A unanimous U.S. Supreme Court on Jan. 16, 2008, ruled that trust investment advisory fees (IAFs) are subject to the 2 percent floor, handing a defeat to banks and taxpayers who'd hoped all IAFs would be found to be fully deductible.
In Knight, Trustee of William L. Rudkin Testamentary Trust v. Commissioner, 128 S. Ct. 782 (2008) — which is known both as the Knight case and the Rudkin case — the question was whether IAFs incurred by a trust in managing its investments are subject to Internal Revenue Code Section 67(e)'s 2 percent floor. That section allows a trust to deduct certain expenses from taxable income — but only to the extent the deductions exceed 2 percent of adjusted gross income.
Section 67(e)(1) provides that such expenses may be deducted in full and are not subject to the 2 percent floor if the expenses are paid or incurred in connection with trust administration and would not have been incurred if the property were not held in trust.
The Tax Court held that the trust's IAFs were subject to the 2 percent floor, affirming a ruling by the U.S. Court of Appeals for the Second Circuit (467 F.3d 149 (2006)).
The decision was widely seen as problematic for banks and trusts, that would then have to separate out IAFs from other fees charged to clients. But the decision did have a few bright spots for them. The high court did say that some trust IAFs could be fully deductible. For example, if an investment advisor were to impose special, additional charges applicable only to its fiduciary accounts.
The Second Circuit had held that fees and expenses that could be incurred if the property were held individually and not in trust were subject to the 2 percent floor. But the high court held that the expenses were subject to the 2 percent floor because they would have been incurred if the property were not held in trust. This test follows the phrasing in the relevant statute (“would” instead of “could”), and is arguably more lenient to taxpayers than a “could” test.
The court explained that “would” requires a prediction of what would happen if the property were held individually and not in trust — whether it would be uncommon or unusual for such expenses to be incurred if not held in trust.
The Internal Revenue Service responded with Notice 2008-32. This interim guidance specifically addresses the treatment of IAFs and other costs subject to the 2 percent floor that are bundled as part of one commission or fee paid to the trustee or executor (bundled fiduciary fees). Under the guidance, for any taxable year beginning before Jan. 1, 2008, taxpayers may deduct the full amount of the bundled fiduciary fees without regard to the 2 percent floor and will not be required to determine the portion of a bundled fiduciary fee that is subject to the 2 percent floor. But payments by the fiduciary to third parties for expenses subject to the 2 percent floor that are readily identifiable must be treated separately from the otherwise bundled fiduciary fees.

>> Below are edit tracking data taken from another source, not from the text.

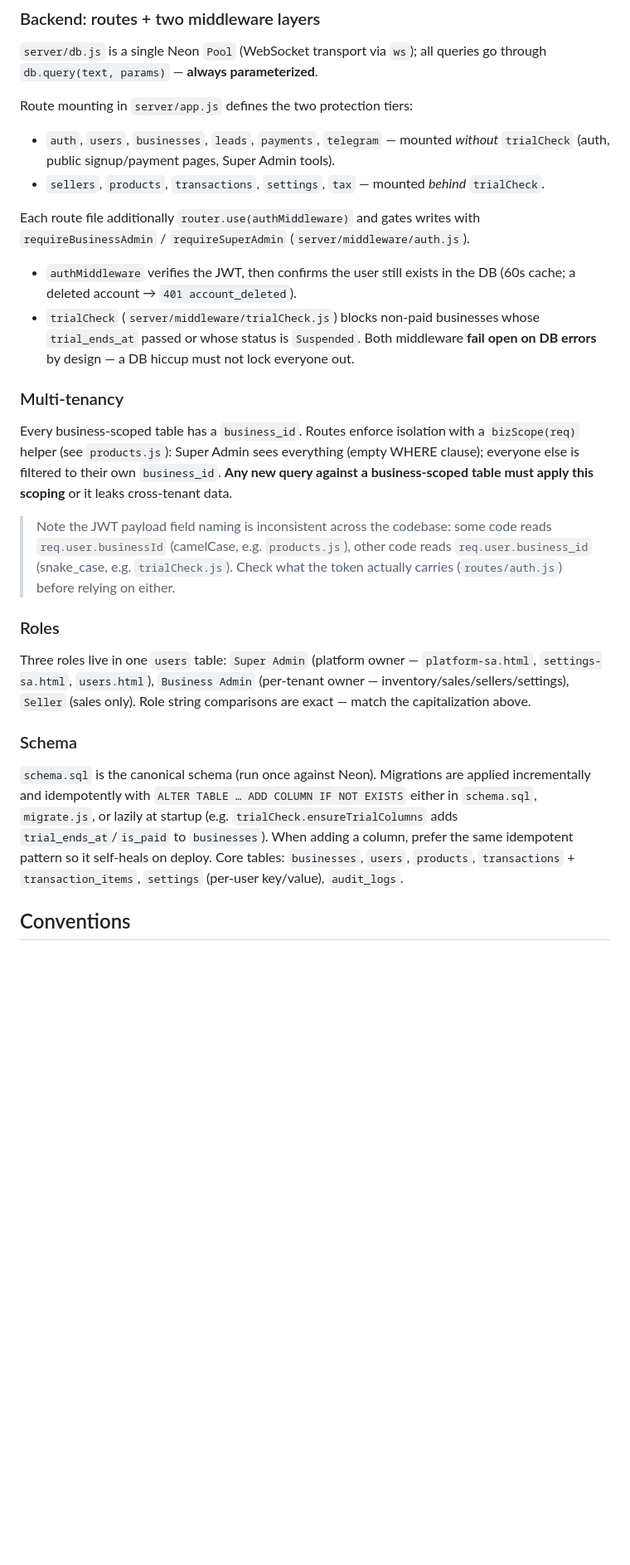
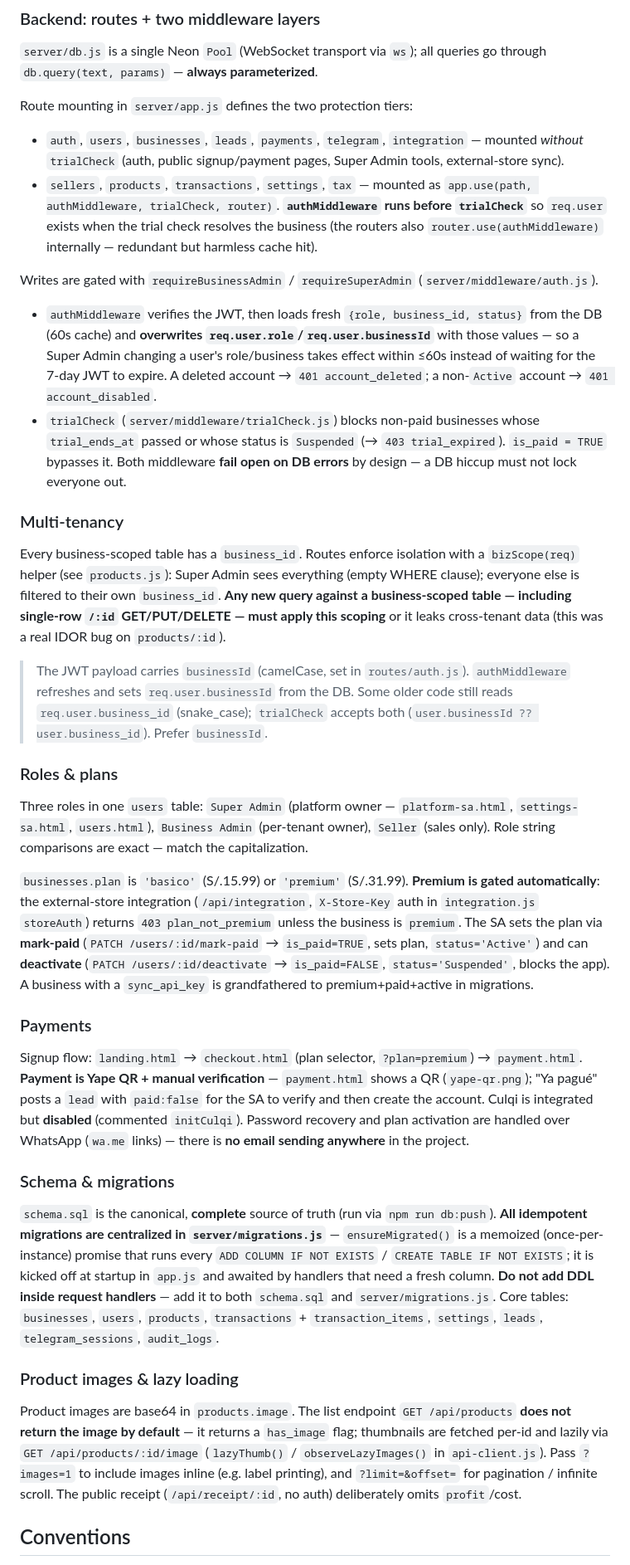
Before and after one commit to eduacuna2011-cpu/vendix, a Markdown page: CLAUDE.md, the part around one of its changes. Shown at 83% size. GitHub-like rendering; blank space fills up the shorter version.

Commit message:
Actualiza CLAUDE.md al estado actual (planes, migraciones, Yape, lazy imgs)
Refleja los cambios de esta sesion para que un contexto nuevo (/clear)
arranque correcto: authMiddleware antes de trialCheck + refresh de rol,
gateo Premium en la integracion, mark-paid/deactivate, migraciones
centralizadas en server/migrations.js, pago por Yape, imagenes lazy,
stock atomico y deploy manual con vercel --prod.

Co-Authored-By: Claude Opus 4.8 <noreply@anthropic.com>

```diff
--- a/CLAUDE.md
+++ b/CLAUDE.md
@@ -44,23 +44,31 @@ This is the **only** thing the frontend uses to talk to the backend — never `f
 `server/db.js` is a single Neon `Pool` (WebSocket transport via `ws`); all queries go through `db.query(text, params)` — **always parameterized**.
 
 Route mounting in `server/app.js` defines the two protection tiers:
-- `auth`, `users`, `businesses`, `leads`, `payments`, `telegram` — mounted *without* `trialCheck` (auth, public signup/payment pages, Super Admin tools).
-- `sellers`, `products`, `transactions`, `settings`, `tax` — mounted *behind* `trialCheck`.
+- `auth`, `users`, `businesses`, `leads`, `payments`, `telegram`, `integration` — mounted *without* `trialCheck` (auth, public signup/payment pages, Super Admin tools, external-store sync).
+- `sellers`, `products`, `transactions`, `settings`, `tax` — mounted as `app.use(path, authMiddleware, trialCheck, router)`. **`authMiddleware` runs before `trialCheck`** so `req.user` exists when the trial check resolves the business (the routers also `router.use(authMiddleware)` internally — redundant but harmless cache hit).
 
-Each route file additionally `router.use(authMiddleware)` and gates writes with `requireBusinessAdmin` / `requireSuperAdmin` (`server/middleware/auth.js`).
-- `authMiddleware` verifies the JWT, then confirms the user still exists in the DB (60s cache; a deleted account → `401 account_deleted`).
-- `trialCheck` (`server/middleware/trialCheck.js`) blocks non-paid businesses whose `trial_ends_at` passed or whose status is `Suspended`. Both middleware **fail open on DB errors** by design — a DB hiccup must not lock everyone out.
+Writes are gated with `requireBusinessAdmin` / `requireSuperAdmin` (`server/middleware/auth.js`).
+- `authMiddleware` verifies the JWT, then loads fresh `{role, business_id, status}` from the DB (60s cache) and **overwrites `req.user.role`/`req.user.businessId`** with those values — so a Super Admin changing a user's role/business takes effect within ≤60s instead of waiting for the 7-day JWT to expire. A deleted account → `401 account_deleted`; a non-`Active` account → `401 account_disabled`.
+- `trialCheck` (`server/middleware/trialCheck.js`) blocks non-paid businesses whose `trial_ends_at` passed or whose status is `Suspended` (→ `403 trial_expired`). `is_paid = TRUE` bypasses it. Both middleware **fail open on DB errors** by design — a DB hiccup must not lock everyone out.
 
 ### Multi-tenancy
-Every business-scoped table has a `business_id`. Routes enforce isolation with a `bizScope(req)` helper (see `products.js`): Super Admin sees everything (empty WHERE clause); everyone else is filtered to their own `business_id`. **Any new query against a business-scoped table must apply this scoping** or it leaks cross-tenant data.
+Every business-scoped table has a `business_id`. Routes enforce isolation with a `bizScope(req)` helper (see `products.js`): Super Admin sees everything (empty WHERE clause); everyone else is filtered to their own `business_id`. **Any new query against a business-scoped table — including single-row `/:id` GET/PUT/DELETE — must apply this scoping** or it leaks cross-tenant data (this was a real IDOR bug on `products/:id`).
 
-> Note the JWT payload field naming is inconsistent across the codebase: some code reads `req.user.businessId` (camelCase, e.g. `products.js`), other code reads `req.user.business_id` (snake_case, e.g. `trialCheck.js`). Check what the token actually carries (`routes/auth.js`) before relying on either.
+> The JWT payload carries `businessId` (camelCase, set in `routes/auth.js`). `authMiddleware` refreshes and sets `req.user.businessId` from the DB. Some older code still reads `req.user.business_id` (snake_case); `trialCheck` accepts both (`user.businessId ?? user.business_id`). Prefer `businessId`.
 
-### Roles
-Three roles live in one `users` table: `Super Admin` (platform owner — `platform-sa.html`, `settings-sa.html`, `users.html`), `Business Admin` (per-tenant owner — inventory/sales/sellers/settings), `Seller` (sales only). Role string comparisons are exact — match the capitalization above.
+### Roles & plans
+Three roles in one `users` table: `Super Admin` (platform owner — `platform-sa.html`, `settings-sa.html`, `users.html`), `Business Admin` (per-tenant owner), `Seller` (sales only). Role string comparisons are exact — match the capitalization.
 
-### Schema
-`schema.sql` is the canonical schema (run once against Neon). Migrations are applied incrementally and idempotently with `ALTER TABLE … ADD COLUMN IF NOT EXISTS` either in `schema.sql`, `migrate.js`, or lazily at startup (e.g. `trialCheck.ensureTrialColumns` adds `trial_ends_at`/`is_paid` to `businesses`). When adding a column, prefer the same idempotent pattern so it self-heals on deploy. Core tables: `businesses`, `users`, `products`, `transactions` + `transaction_items`, `settings` (per-user key/value), `audit_logs`.
+`businesses.plan` is `'basico'` (S/.15.99) or `'premium'` (S/.31.99). **Premium is gated automatically**: the external-store integration (`/api/integration`, `X-Store-Key` auth in `integration.js` `storeAuth`) returns `403 plan_not_premium` unless the business is `premium`. The SA sets the plan via **mark-paid** (`PATCH /users/:id/mark-paid` → `is_paid=TRUE`, sets plan, `status='Active'`) and can **deactivate** (`PATCH /users/:id/deactivate` → `is_paid=FALSE`, `status='Suspended'`, blocks the app). A business with a `sync_api_key` is grandfathered to premium+paid+active in migrations.
+
+### Payments
+Signup flow: `landing.html` → `checkout.html` (plan selector, `?plan=premium`) → `payment.html`. **Payment is Yape QR + manual verification** — `payment.html` shows a QR (`yape-qr.png`); "Ya pagué" posts a `lead` with `paid:false` for the SA to verify and then create the account. Culqi is integrated but **disabled** (commented `initCulqi`). Password recovery and plan activation are handled over WhatsApp (`wa.me` links) — there is **no email sending anywhere** in the project.
+
+### Schema & migrations
+`schema.sql` is the canonical, **complete** source of truth (run via `npm run db:push`). **All idempotent migrations are centralized in `server/migrations.js`** — `ensureMigrated()` is a memoized (once-per-instance) promise that runs every `ADD COLUMN IF NOT EXISTS` / `CREATE TABLE IF NOT EXISTS`; it is kicked off at startup in `app.js` and awaited by handlers that need a fresh column. **Do not add DDL inside request handlers** — add it to both `schema.sql` and `server/migrations.js`. Core tables: `businesses`, `users`, `products`, `transactions` + `transaction_items`, `settings`, `leads`, `telegram_sessions`, `audit_logs`.
+
+### Product images & lazy loading
+Product images are base64 in `products.image`. The list endpoint `GET /api/products` **does not return the image by default** — it returns a `has_image` flag; thumbnails are fetched per-id and lazily via `GET /api/products/:id/image` (`lazyThumb()` / `observeLazyImages()` in `api-client.js`). Pass `?images=1` to include images inline (e.g. label printing), and `?limit=&offset=` for pagination / infinite scroll. The public receipt (`/api/receipt/:id`, no auth) deliberately omits `profit`/cost.
 
 ## Conventions
 
```
Also changed, not shown: other parts of CLAUDE.md (+4 -2 lines).
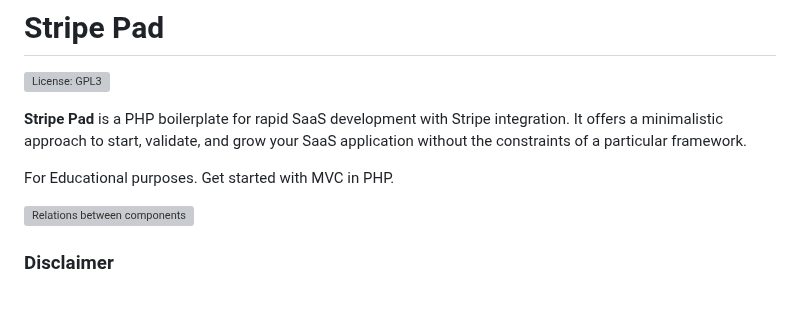
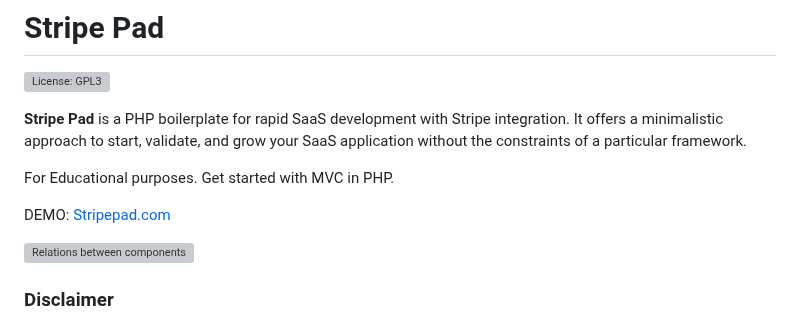
Before and after one commit to natzar/Stripe-Pad, a Markdown page: README.md, the part around the change. Drawn GitHub-style; blank space fills up the shorter version; grey boxes are pictures that could not be loaded.

Commit message:
no message

```diff
--- a/README.md
+++ b/README.md
@@ -8,6 +8,8 @@
 
 
 For Educational purposes. Get started with MVC in PHP.
+
+DEMO: [Stripepad.com](https://www.stripepad.com)
 
 ![Relations between components](https://stripepad.com/open-graph.png)
 
```
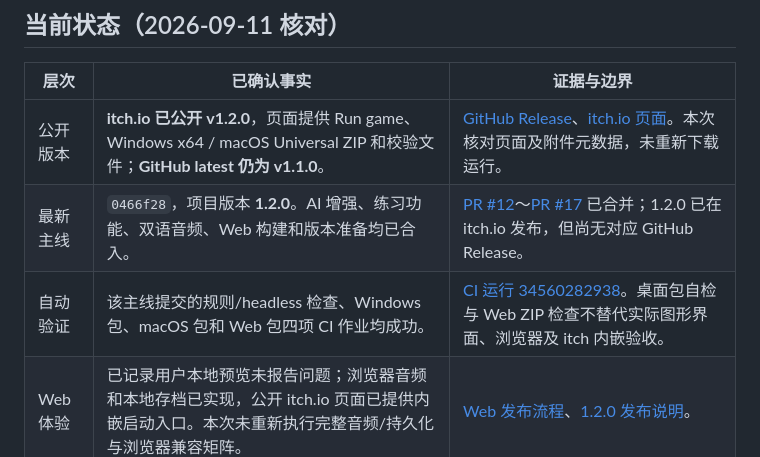
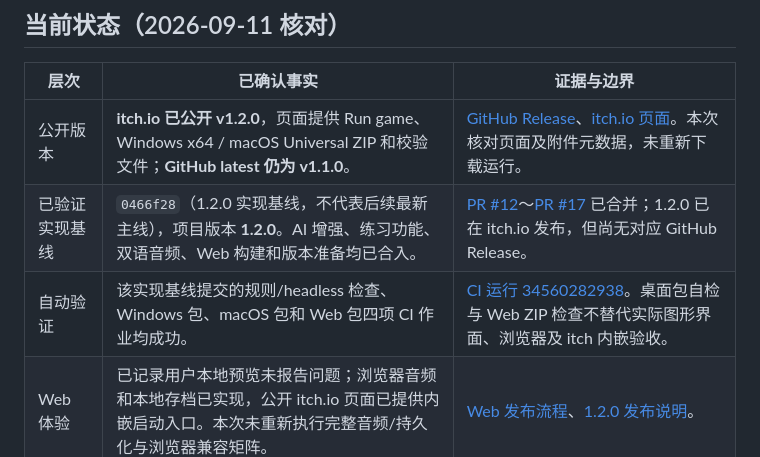
Before and after one commit to Jerryszz02/pokerGame, a Markdown page: docs/planning/README.md, the part around the change. Drawn GitHub-style.

Commit message:
docs: identify verified implementation baseline explicitly

```diff
--- a/docs/planning/README.md
+++ b/docs/planning/README.md
@@ -7,8 +7,8 @@
 | 层次 | 已确认事实 | 证据与边界 |
 | --- | --- | --- |
 | 公开版本 | **itch.io 已公开 v1.2.0**，页面提供 Run game、Windows x64 / macOS Universal ZIP 和校验文件；**GitHub latest 仍为 v1.1.0**。 | [GitHub Release](https://github.com/Jerryszz02/pokerGame/releases/tag/v1.1.0)、[itch.io 页面](https://jerryszz02.itch.io/poker-game)。本次核对页面及附件元数据，未重新下载运行。 |
-| 最新主线 | `0466f28`，项目版本 **1.2.0**。AI 增强、练习功能、双语音频、Web 构建和版本准备均已合入。 | [PR #12](https://github.com/Jerryszz02/pokerGame/pull/12)～[PR #17](https://github.com/Jerryszz02/pokerGame/pull/17) 已合并；1.2.0 已在 itch.io 发布，但尚无对应 GitHub Release。 |
-| 自动验证 | 该主线提交的规则/headless 检查、Windows 包、macOS 包和 Web 包四项 CI 作业均成功。 | [CI 运行 34560282938](https://github.com/Jerryszz02/pokerGame/actions/runs/34560282938)。桌面包自检与 Web ZIP 检查不替代实际图形界面、浏览器及 itch 内嵌验收。 |
+| 已验证实现基线 | `0466f28`（1.2.0 实现基线，不代表后续最新主线），项目版本 **1.2.0**。AI 增强、练习功能、双语音频、Web 构建和版本准备均已合入。 | [PR #12](https://github.com/Jerryszz02/pokerGame/pull/12)～[PR #17](https://github.com/Jerryszz02/pokerGame/pull/17) 已合并；1.2.0 已在 itch.io 发布，但尚无对应 GitHub Release。 |
+| 自动验证 | 该实现基线提交的规则/headless 检查、Windows 包、macOS 包和 Web 包四项 CI 作业均成功。 | [CI 运行 34560282938](https://github.com/Jerryszz02/pokerGame/actions/runs/34560282938)。桌面包自检与 Web ZIP 检查不替代实际图形界面、浏览器及 itch 内嵌验收。 |
 | Web 体验 | 已记录用户本地预览未报告问题；浏览器音频和本地存档已实现，公开 itch.io 页面已提供内嵌启动入口。本次未重新执行完整音频/持久化与浏览器兼容矩阵。 | [Web 发布流程](../itchio-release.md)、[1.2.0 发布说明](../releases/1.2.0.md)。 |
 
 当前玩法包括：1～5 名 AI、三档难度、四档起始筹码和四组固定盲注、七课互动教程、自由对战、基础练习（可逐手暂停）、最多 1000 手完整牌谱及回放、本地筛选统计与成就。1.2.0 源码新增中英文切换、Lounge 背景音乐、牌桌音效及独立音量。
```
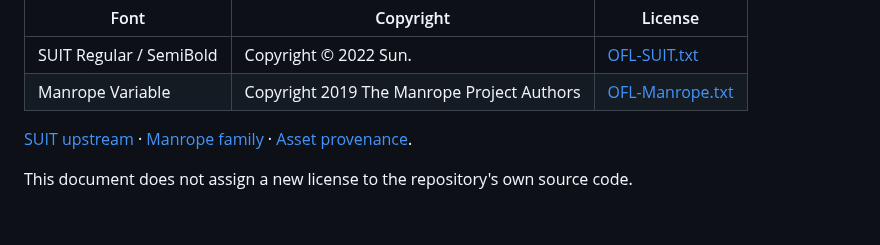
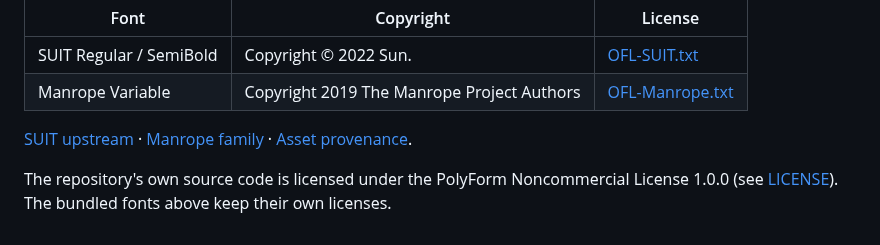
Before and after one commit to dohwi/cliproxyapi-plugin-quota-monitor, a Markdown page: THIRD_PARTY_NOTICES.md, the part around the change. Rendered like a GitHub page.

```diff
--- a/THIRD_PARTY_NOTICES.md
+++ b/THIRD_PARTY_NOTICES.md
@@ -11,4 +11,4 @@ The embedded dashboard serves local WOFF2 assets. Copyright information below is
 
 [SUIT upstream](https://github.com/sunn-us/SUIT) · [Manrope family](https://github.com/google/fonts/tree/main/ofl/manrope) · [Asset provenance](internal/dashboard/assets/PROVENANCE.txt).
 
-This document does not assign a new license to the repository's own source code.
+The repository's own source code is licensed under the PolyForm Noncommercial License 1.0.0 (see [LICENSE](LICENSE)). The bundled fonts above keep their own licenses.
```
Also changed, not shown: README.ko.md (added, +131 -0 lines), README.md (+59 -41 lines), docs/assets/quota-desktop.en.png (added), docs/assets/quota-desktop.ko.png (added), docs/assets/quota-desktop.png (deleted), docs/assets/quota-mobile.en.png (added), docs/assets/quota-mobile.ko.png (added), docs/assets/quota-mobile.png (deleted), 4 other files.
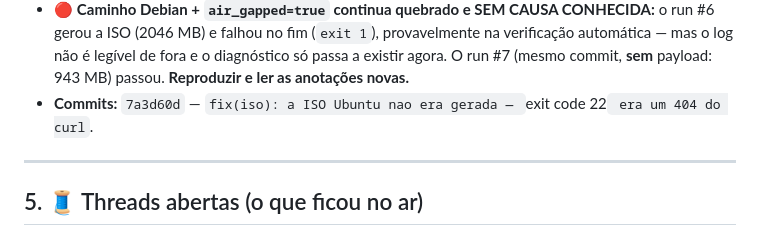
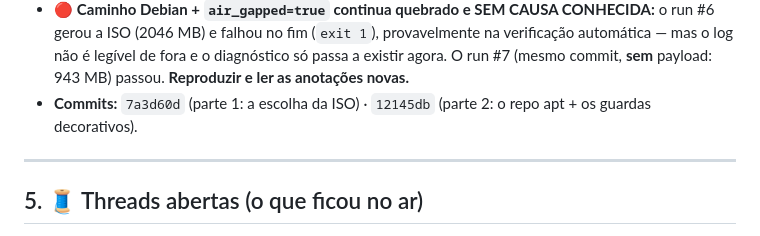
Before and after one commit to xtrempkch-droid/Deep_Rock_IA, a Markdown page: docs/JOURNAL.md, the part around the change. Drawn GitHub-style.

Commit message:
docs(journal): registrar os commits da sessao #19 (partes 1 e 2)

```diff
--- a/docs/JOURNAL.md
+++ b/docs/JOURNAL.md
@@ -1364,7 +1364,7 @@ o que dava a impressão de que o negativo funcionava.
     provavelmente na verificação automática — mas o log não é legível de fora e
     o diagnóstico só passa a existir agora. O run #7 (mesmo commit, **sem**
     payload: 943 MB) passou. **Reproduzir e ler as anotações novas.**
-- **Commits:** `7a3d60d` — `fix(iso): a ISO Ubuntu nao era gerada — `exit code 22` era um 404 do curl`.
+- **Commits:** `7a3d60d` (parte 1: a escolha da ISO) · `12145db` (parte 2: o repo apt + os guardas decorativos).
 
 ---
 
```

The IRS stated that final regulations will be issued under Treasury Regulations Section 1.67-4 consistent with the decision in Knight. The regs also will address the issue raised when a non-grantor trust or estate pays bundled fiduciary fees, some of which are subject to the 2 percent floor and some of which are fully deductible. The final regs may contain one or more safe harbors for the allocation of fees and expenses between those costs that are subject to the 2 percent floor and those that are not. These final regs will apply prospectively.